[EXERCISE INPUTS Boundary: Start]

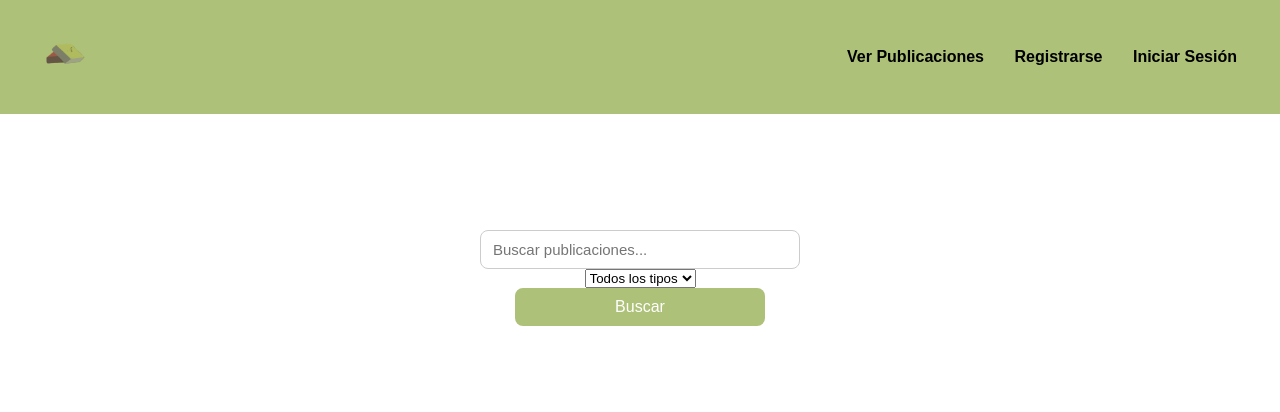
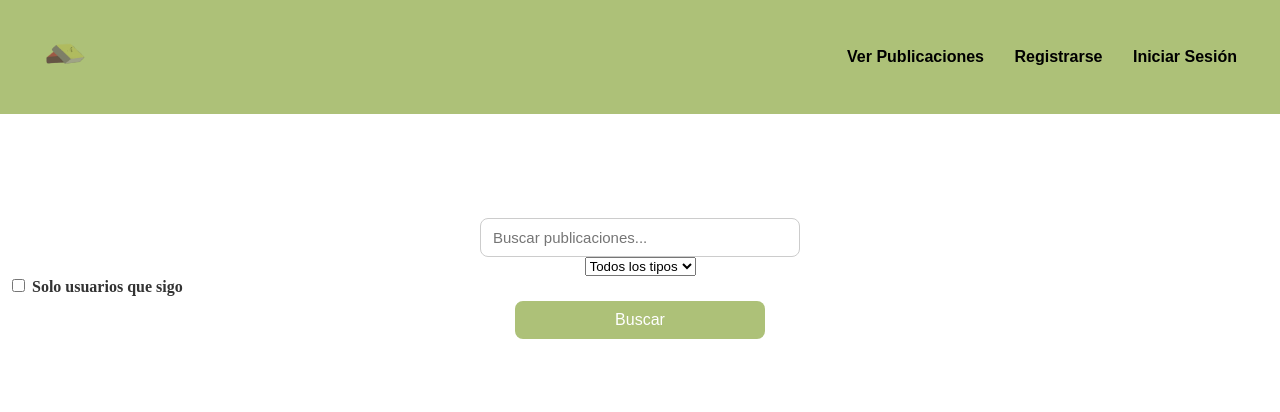
Before and after one commit to chicharron1/bookity-proyecto-inicial, a Django app: page /publicaciones/ in a window 1280 px wide; the page is wider, and only the part inside the window is pictured. Shown: the top 412 px of that part. Run offline with Django 5.2, Linux system fonts and the light colour scheme; tables that the repository leaves empty hold one stand-in row (values such as "Sample post"); some web fonts are replaced.

Commit message:
Filtro por solo usuarios seguidos en publicaciones

```diff
--- a/bookity/BookityApp/templates/BookityApp/publicaciones.html
+++ b/bookity/BookityApp/templates/BookityApp/publicaciones.html
@@ -15,6 +15,10 @@
           <option value="Intercambios">Intercambios</option>
           <option value="Donaciones">Donaciones</option>
       </select>
+      <label>
+        <input type="checkbox" name="filtro-seguidos" value="1" {% if request.GET.solo_seguidos %}checked{% endif %}>
+        Solo usuarios que sigo
+      </label>
       <button type="submit">Buscar</button>
   </form>
 </div>
@@ -36,6 +40,7 @@
               <h2>{{ publicacion.titulo }}</h2>
               <p><strong>Autor:</strong> {{ publicacion.user.username }}</p>
               <p>{{ publicacion.descripcion|truncatechars:30 }}</p>
+              <p><strong>Tipo:</strong> {{ publicacion.tipo }}</p>
               <p><em>Publicado el {{ publicacion.fecha_publicacion|date:"d/m/Y H:i" }}</em></p>
               <div>
                 <a href="{% url 'detalle' publicacion.id %}">Ver más información</a>
--- a/bookity/BookityApp/views.py
+++ b/bookity/BookityApp/views.py
@@ -76,11 +76,18 @@ def publicar(request):
 def publicaciones(request):
     publicaciones = Publicacion.objects.filter(estado='Disponible').order_by('-fecha_publicacion')
     query = request.GET.get('q')
+    filtro_seguidos = request.GET.get('filtro-seguidos')
     tipo_filtro = request.GET.get('tipo_filtro')
+
     if tipo_filtro == 'Intercambios':
         publicaciones = publicaciones.filter(tipo='Intercambio')
     elif tipo_filtro == 'Donaciones':
         publicaciones = publicaciones.filter(tipo='Donación')
+
+    if filtro_seguidos and request.user.is_authenticated:
+        perfil_usuario = Perfil.objects.get(user=request.user)
+        usuarios_seguidos = perfil_usuario.usuarios_seguidos.all()
+        publicaciones = publicaciones.filter(user__in=[perfil.user for perfil in usuarios_seguidos])
 
     if query:
         publicaciones = publicaciones.filter(
```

[EXERCISE INPUTS Boundary: End]

DIRECTIONS: Pull out all lines of the data with the string "user".

COMPLETED EXERCISE:
               <p><strong>Autor:</strong> {{ publicacion.user.username }}</p>
+    if filtro_seguidos and request.user.is_authenticated:
+        perfil_usuario = Perfil.objects.get(user=request.user)
+        publicaciones = publicaciones.filter(user__in=[perfil.user for perfil in usuarios_seguidos])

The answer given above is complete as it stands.